- WHAT NEEDS TO BE DONE: From the entries, copy out every line in which the word "Description" is found.

- RECORDS TO PROCESS:
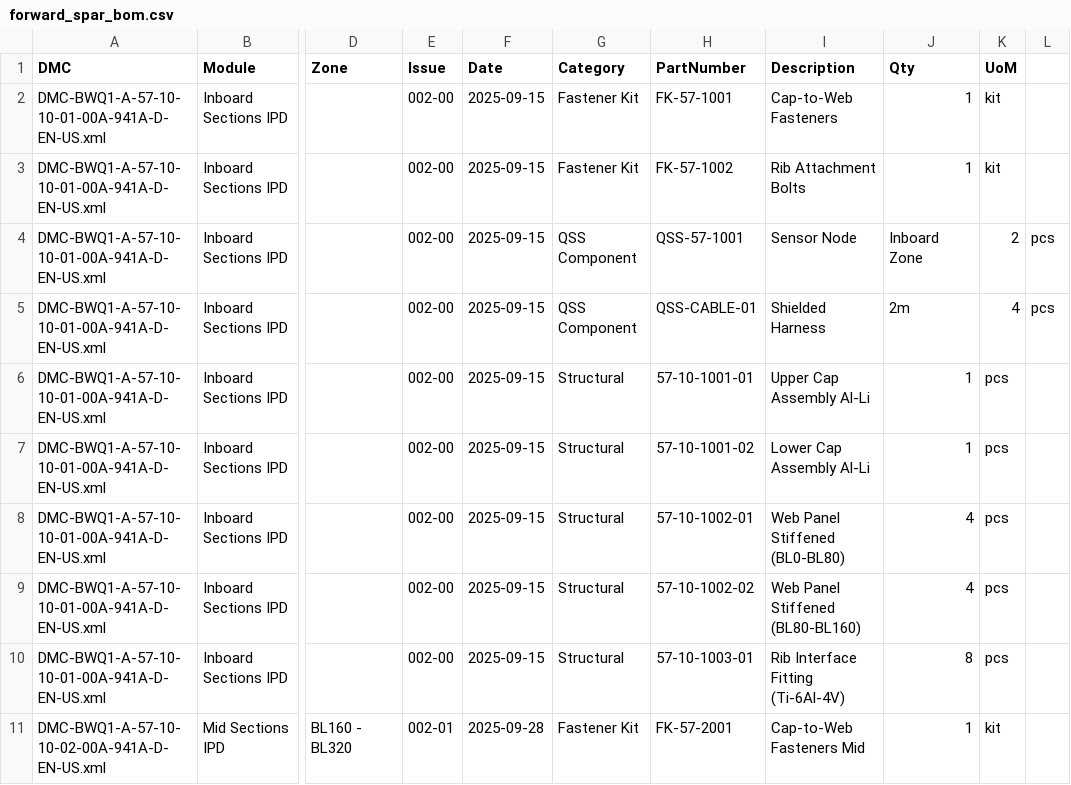
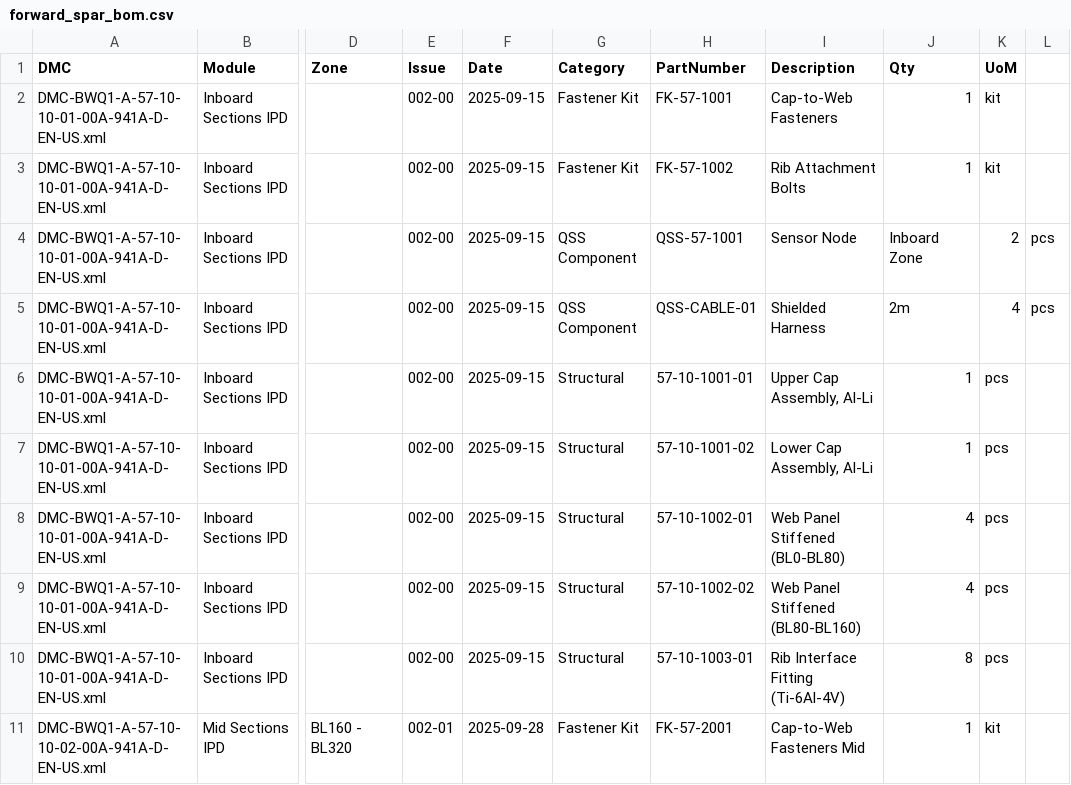
Before and after one commit to Robbbo-T/ASI-T2, a CSV file: PRODUCTS/AMPEL360/AMPEL360_AIR_TRANSPORT/BWB-Q100/domains/AAA/ata/ATA-57/57-10_Wing_Primary_Structure/S1000D/data_modules/ipd/57-10-10_Forward_Spar/data/forward_spar_bom.csv, drawn as a sheet; only a part is shown, gaps mark what is left out; the diff names each change by its address in the sheet, - before the commit and + after, or states it on an @@ line.

```diff
--- a/PRODUCTS/AMPEL360/AMPEL360_AIR_TRANSPORT/BWB-Q100/domains/AAA/ata/ATA-57/57-10_Wing_Primary_Structure/S1000D/data_modules/ipd/57-10-10_Forward_Spar/data/forward_spar_bom.csv
+++ b/PRODUCTS/AMPEL360/AMPEL360_AIR_TRANSPORT/BWB-Q100/domains/AAA/ata/ATA-57/57-10_Wing_Primary_Structure/S1000D/data_modules/ipd/57-10-10_Forward_Spar/data/forward_spar_bom.csv
-I6 (Description): Upper Cap Assembly Al-Li
+I6 (Description): Upper Cap Assembly, Al-Li
-I7 (Description): Lower Cap Assembly Al-Li
+I7 (Description): Lower Cap Assembly, Al-Li
```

- REPLY TO THE TASK:
-I6 (Description): Upper Cap Assembly Al-Li
+I6 (Description): Upper Cap Assembly, Al-Li
-I7 (Description): Lower Cap Assembly Al-Li
+I7 (Description): Lower Cap Assembly, Al-Li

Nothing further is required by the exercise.